Throughout its history, NYC has always been its own iconic trendsetter, challenging the world by being a beacon of possibilities “where dreams are made of” and “There’s nothing you can’t do…” Keep reading as we explore 10 historical figures that put NYC on the map!
1 | Edith Wharton (1862-1937) | Rather than living out her life as a high-society wife, Edith Wharton chose a different path. Instead of surrendering to what society expected of her, she pushed herself to become one of the foremost English writers of the early 20th century.
Her first-hand knowledge of the upper class fueled her scathing depictions of the manners and morals of the Gilded Age. The House of Mirth (1905) and The Age of Innocence (1920) are two stunning examples of her talent, with the latter of the two earning her a Pulitzer Prize for fiction.
2 | Billie Holiday (1915-1959) | One of the greatest jazz and blues singers of the 1930s and 1940s, Billie Holiday was born in Philadelphia but moved to New York at age 14.

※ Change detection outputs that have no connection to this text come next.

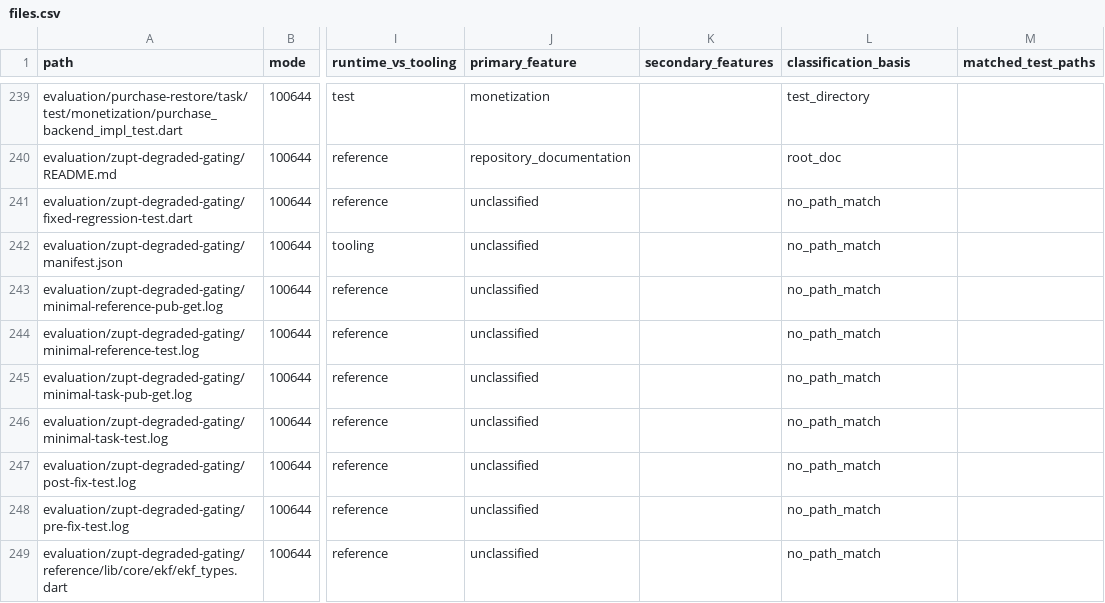
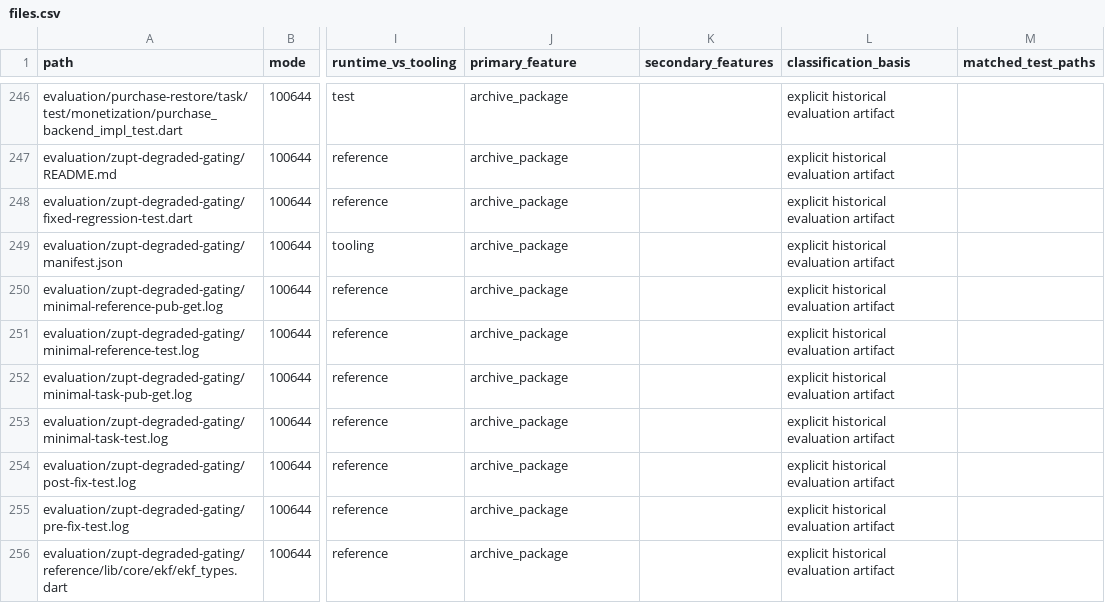
Before and after one commit to Raed2180416/GeoWake-Engineering-Archive, a CSV file: docs/sale/navigation/files.csv, drawn as a sheet; only a part is shown, gaps mark what is left out; addresses are those after the commit; the diff covers the shown part only; the diff names each change by its address in the sheet, - before the commit and + after, or states it on an @@ line.

```diff
--- a/docs/sale/navigation/files.csv
+++ b/docs/sale/navigation/files.csv
-J246 (primary_feature): monetization
+J246 (primary_feature): archive_package
-L246 (classification_basis): test_directory
+L246 (classification_basis): explicit historical evaluation artifact
-J247 (primary_feature): repository_documentation
+J247 (primary_feature): archive_package
-L247 (classification_basis): root_doc
+L247 (classification_basis): explicit historical evaluation artifact
-J248:J256 (primary_feature): unclassified
+J248:J256 (primary_feature): archive_package
-L248:L256 (classification_basis): no_path_match
+L248:L256 (classification_basis): explicit historical evaluation artifact
```
Also changed, not shown: 7 added rows and 76 edited cells elsewhere in this file, docs/sale/navigation/symbols.csv, 16 other files.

Initially finding work as a cleaner, it wasn’t long before she was auditioning for the stage. Getting her start in clubs, she made her first recording in 1933, and from there, the sky was the limit. Honing her intimate, improvisatory style, she shot to stardom and was soon one of the best jazz and blues acts in the Big Apple.
3 | Jacqueline Lee “Jackie” Bouvier (1929-1994) | This famous historical figure was a born-and-bred New Yorker working as a photographer-reporter at the Washington Times-Herald when she met and married then-congressman John F Kennedy. 1961 rolled around and suddenly Jackie Kennedy was first lady.
While she was a popular figure already, it wasn’t until JFK’s assassination in Dallas in 1963 that the American people sat up and took proper notice of her. Four days after the president’s funeral, Mrs. Kennedy was interviewed by Theodore H White of Life magazine. In the interview, she quoted: “Don’t let it be forgot that for one brief shining moment there was Camelot.” With those few words, she saw the Kennedy presidency gilded in the nation’s eye.
4 | Nellie Bly (1864-1922) | Born Elizabeth Cochran in Pennsylvania, she was a ground-breaking investigative journalist who she acquired her famous byline working at the Pittsburgh Dispatch in 1885.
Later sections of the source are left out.